▶ **Prompt**
Restate every entry verbatim; drop the pictures.

Extracted records:
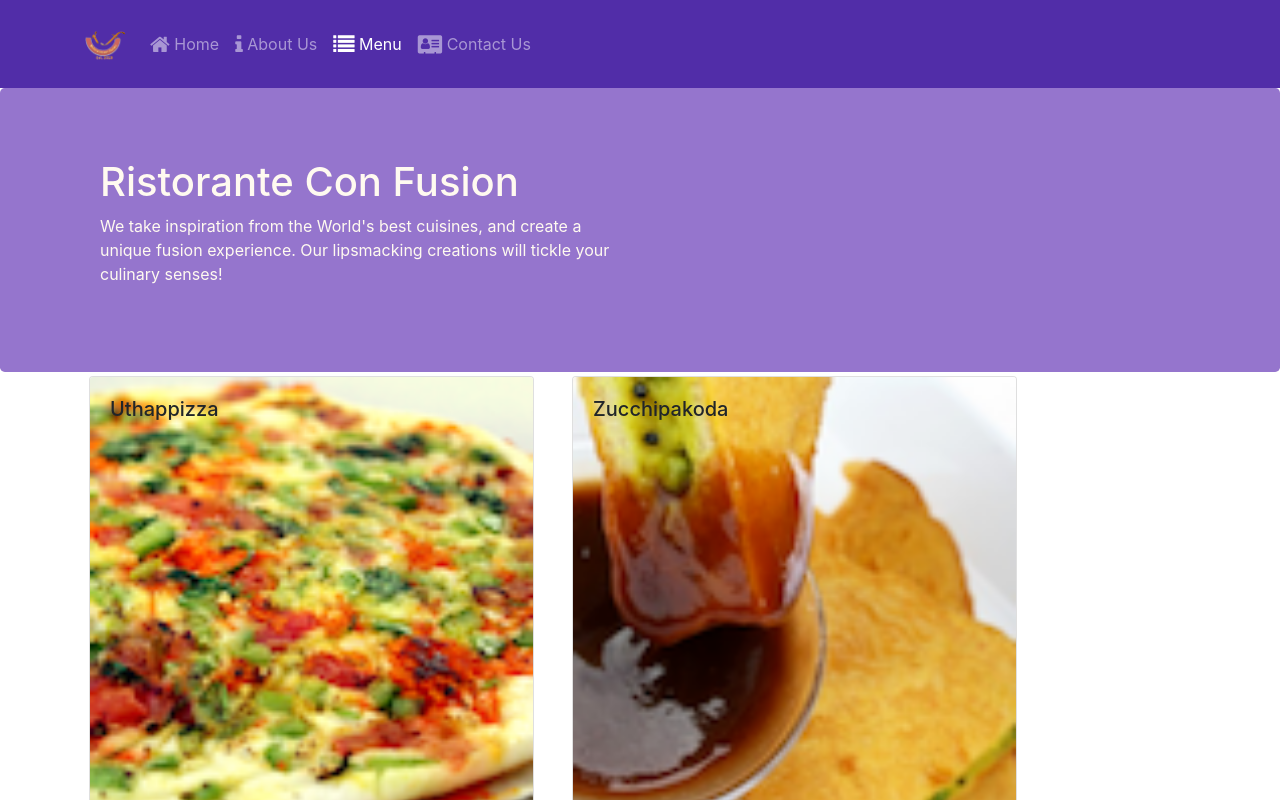
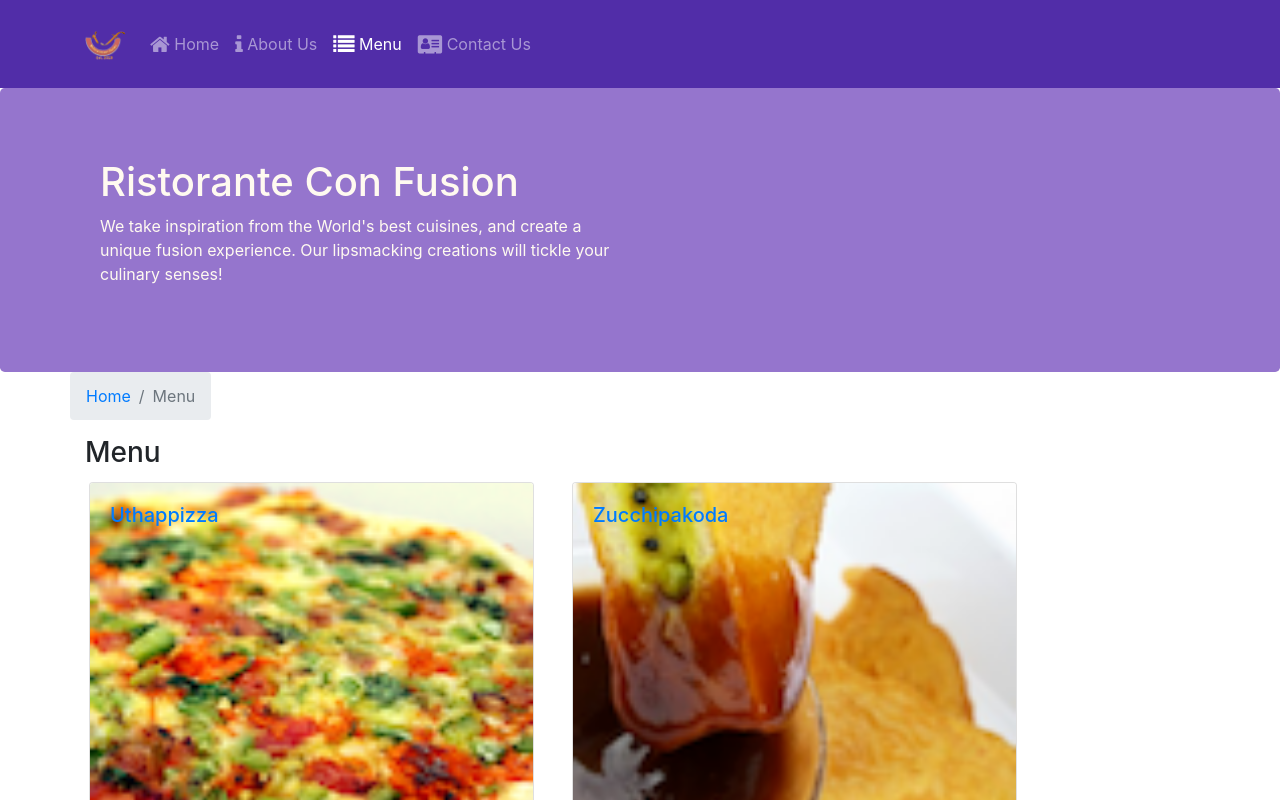
Before and after one commit to undefinedzack/react-website, a React (Create React App) app: page /menu in a window 1280 px wide. Shown: the top 800 px of the page. Built offline with nearby package versions, Linux system fonts and the light colour scheme.

Commit message:
single page applications implemented by routing id's

```diff
--- a/src/components/ContactComponent.js
+++ b/src/components/ContactComponent.js
@@ -1,8 +1,19 @@
 import React from 'react';
+import {Breadcrumb, BreadcrumbItem} from "react-bootstrap";
+import {Link} from "react-router-dom";
 
 function Contact(props) {
     return(
         <div className="container">
+            <div className={"row"}>
+                <Breadcrumb>
+                    <BreadcrumbItem><Link to={'/home'}>Home</Link></BreadcrumbItem>
+                    <BreadcrumbItem active>Contact Us</BreadcrumbItem>
+                </Breadcrumb>
+                <div className={"col-12"}>
+                    <h3>Contact Us</h3>
+                </div>
+            </div>
             <div className="row row-content">
                 <div className="col-12">
                 <h3>Location Information</h3>
--- a/src/components/DishDetail.js
+++ b/src/components/DishDetail.js
@@ -1,5 +1,6 @@
 import React, {Component} from "react";
-import {Card} from "react-bootstrap";
+import {Breadcrumb, BreadcrumbItem, Card} from "react-bootstrap";
+import {Link} from "react-router-dom";
 
 class DishDetail extends Component{
 
@@ -9,9 +10,9 @@
 
 
          if (this.props.dish != null){
-            const comments = current_dish.comments.map((comment) => {
+            const comments = this.props.comments.map((comment) => {
              return (
-                 <div key={current_dish.comments.id} className={"row"}>
+                 <div key={this.props.comments.id} className={"row"}>
                      <div className={"col-12 m-2"}>
                          {comment.comment}
                      </div>
@@ -24,6 +25,16 @@
 
             return (
                 <div className={"container"}>
+                    <div className={"row"}>
+                        <Breadcrumb>
+                            <BreadcrumbItem><Link to={'/menu'}>Menu</Link></BreadcrumbItem>
+                            <BreadcrumbItem active>{this.props.name}</BreadcrumbItem>
+
+                        </Breadcrumb>
+                        <div className={"col-12"}>
+                            <h3>Menu</h3>
+                        </div>
+                    </div>
                     <div className={"row"}>
                         <div className={"col-12 col-md-5 m-1"}>
                             <Card>
--- a/src/components/MainComponent.js
+++ b/src/components/MainComponent.js
@@ -11,6 +11,7 @@
 import {COMMENTS} from "../shared/comments";
 import {PROMOTIONS} from "../shared/promotions";
 import {LEADERS} from "../shared/leaders";
+import DishDetail from "./DishDetail";
 
 class Main extends Component {
 
@@ -36,12 +37,22 @@
             )
         }
 
+        const DishWithId = ({match}) => {
+            return(
+              <DishDetail dish={this.state.dishes.filter( (dish) => dish.id === parseInt(match.params.dishId,10))[0]}
+                comments={this.state.comments.filter( (comments) => comments.dishId === parseInt(match.params.dishId,10))}
+              />
+
+            );
+        }
+
         return (
             <div>
                 <Header />
                 <Switch>
                     <Route path={"/home"} component={HomePage} />
                     <Route exact path={"/menu"} component={() => <Menu dishes={this.state.dishes}/> } />
+                    <Route path={"/menu/:dishId"} component={DishWithId} />
                     <Route exact path={"/contactus"} component={Contact} />
                     <Redirect to={"/home"} />
                 </Switch>
--- a/src/components/MenuComponent.js
+++ b/src/components/MenuComponent.js
@@ -1,13 +1,16 @@
 import React from "react";
-import {Card} from "react-bootstrap";
+import {Breadcrumb, BreadcrumbItem, Card} from "react-bootstrap";
+import { Link } from "react-router-dom";
 
 function RenderMenuItem({dish , onClick}) {
     return (
-        <Card onClick={() =>  onClick(dish.id)}>
+        <Card>
+            <Link to={`/menu/${dish.id}`} >
             <Card.Img src={dish.image} alt={dish.name}/>
             <Card.ImgOverlay>
                 <Card.Title> {dish.name} </Card.Title>
             </Card.ImgOverlay>
+            </Link>
         </Card>
     );
 }
@@ -17,13 +20,22 @@
     const menu = props.dishes.map((dish) => {
         return(
             <div key={dish.id} className={"col-12 col-md-5 m-1"}>
-                <RenderMenuItem dish={dish} onClick={props.onClick}/>
+                <RenderMenuItem dish={dish}/>
             </div>
         )
     });
 
     return (
         <div className={"container"}>
+            <div className={"row"}>
+                <Breadcrumb>
+                    <BreadcrumbItem><Link to={'/home'}>Home</Link></BreadcrumbItem>
+                    <BreadcrumbItem active>Menu</BreadcrumbItem>
+                </Breadcrumb>
+                <div className={"col-12"}>
+                    <h3>Menu</h3>
+                </div>
+            </div>
             <div className={"row"}>
                 {menu}
             </div>
```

▶ **Result**
Before and after one commit to undefinedzack/react-website, a React (Create React App) app: page /menu in a window 1280 px wide. Shown: the top 800 px of the page. Built offline with nearby package versions, Linux system fonts and the light colour scheme.

Commit message:
single page applications implemented by routing id's

```diff
--- a/src/components/ContactComponent.js
+++ b/src/components/ContactComponent.js
@@ -1,8 +1,19 @@
 import React from 'react';
+import {Breadcrumb, BreadcrumbItem} from "react-bootstrap";
+import {Link} from "react-router-dom";
 
 function Contact(props) {
     return(
         <div className="container">
+            <div className={"row"}>
+                <Breadcrumb>
+                    <BreadcrumbItem><Link to={'/home'}>Home</Link></BreadcrumbItem>
+                    <BreadcrumbItem active>Contact Us</BreadcrumbItem>
+                </Breadcrumb>
+                <div className={"col-12"}>
+                    <h3>Contact Us</h3>
+                </div>
+            </div>
             <div className="row row-content">
                 <div className="col-12">
                 <h3>Location Information</h3>
--- a/src/components/DishDetail.js
+++ b/src/components/DishDetail.js
@@ -1,5 +1,6 @@
 import React, {Component} from "react";
-import {Card} from "react-bootstrap";
+import {Breadcrumb, BreadcrumbItem, Card} from "react-bootstrap";
+import {Link} from "react-router-dom";
 
 class DishDetail extends Component{
 
@@ -9,9 +10,9 @@
 
 
          if (this.props.dish != null){
-            const comments = current_dish.comments.map((comment) => {
+            const comments = this.props.comments.map((comment) => {
              return (
-                 <div key={current_dish.comments.id} className={"row"}>
+                 <div key={this.props.comments.id} className={"row"}>
                      <div className={"col-12 m-2"}>
                          {comment.comment}
                      </div>
@@ -24,6 +25,16 @@
 
             return (
                 <div className={"container"}>
+                    <div className={"row"}>
+                        <Breadcrumb>
+                            <BreadcrumbItem><Link to={'/menu'}>Menu</Link></BreadcrumbItem>
+                            <BreadcrumbItem active>{this.props.name}</BreadcrumbItem>
+
+                        </Breadcrumb>
+                        <div className={"col-12"}>
+                            <h3>Menu</h3>
+                        </div>
+                    </div>
                     <div className={"row"}>
                         <div className={"col-12 col-md-5 m-1"}>
                             <Card>
--- a/src/components/MainComponent.js
+++ b/src/components/MainComponent.js
@@ -11,6 +11,7 @@
 import {COMMENTS} from "../shared/comments";
 import {PROMOTIONS} from "../shared/promotions";
 import {LEADERS} from "../shared/leaders";
+import DishDetail from "./DishDetail";
 
 class Main extends Component {
 
@@ -36,12 +37,22 @@
             )
         }
 
+        const DishWithId = ({match}) => {
+            return(
+              <DishDetail dish={this.state.dishes.filter( (dish) => dish.id === parseInt(match.params.dishId,10))[0]}
+                comments={this.state.comments.filter( (comments) => comments.dishId === parseInt(match.params.dishId,10))}
+              />
+
+            );
+        }
+
         return (
             <div>
                 <Header />
                 <Switch>
                     <Route path={"/home"} component={HomePage} />
                     <Route exact path={"/menu"} component={() => <Menu dishes={this.state.dishes}/> } />
+                    <Route path={"/menu/:dishId"} component={DishWithId} />
                     <Route exact path={"/contactus"} component={Contact} />
                     <Redirect to={"/home"} />
                 </Switch>
--- a/src/components/MenuComponent.js
+++ b/src/components/MenuComponent.js
@@ -1,13 +1,16 @@
 import React from "react";
-import {Card} from "react-bootstrap";
+import {Breadcrumb, BreadcrumbItem, Card} from "react-bootstrap";
+import { Link } from "react-router-dom";
 
 function RenderMenuItem({dish , onClick}) {
     return (
-        <Card onClick={() =>  onClick(dish.id)}>
+        <Card>
+            <Link to={`/menu/${dish.id}`} >
             <Card.Img src={dish.image} alt={dish.name}/>
             <Card.ImgOverlay>
                 <Card.Title> {dish.name} </Card.Title>
             </Card.ImgOverlay>
+            </Link>
         </Card>
     );
 }
@@ -17,13 +20,22 @@
     const menu = props.dishes.map((dish) => {
         return(
             <div key={dish.id} className={"col-12 col-md-5 m-1"}>
-                <RenderMenuItem dish={dish} onClick={props.onClick}/>
+                <RenderMenuItem dish={dish}/>
             </div>
         )
     });
 
     return (
         <div className={"container"}>
+            <div className={"row"}>
+                <Breadcrumb>
+                    <BreadcrumbItem><Link to={'/home'}>Home</Link></BreadcrumbItem>
+                    <BreadcrumbItem active>Menu</BreadcrumbItem>
+                </Breadcrumb>
+                <div className={"col-12"}>
+                    <h3>Menu</h3>
+                </div>
+            </div>
             <div className={"row"}>
                 {menu}
             </div>
```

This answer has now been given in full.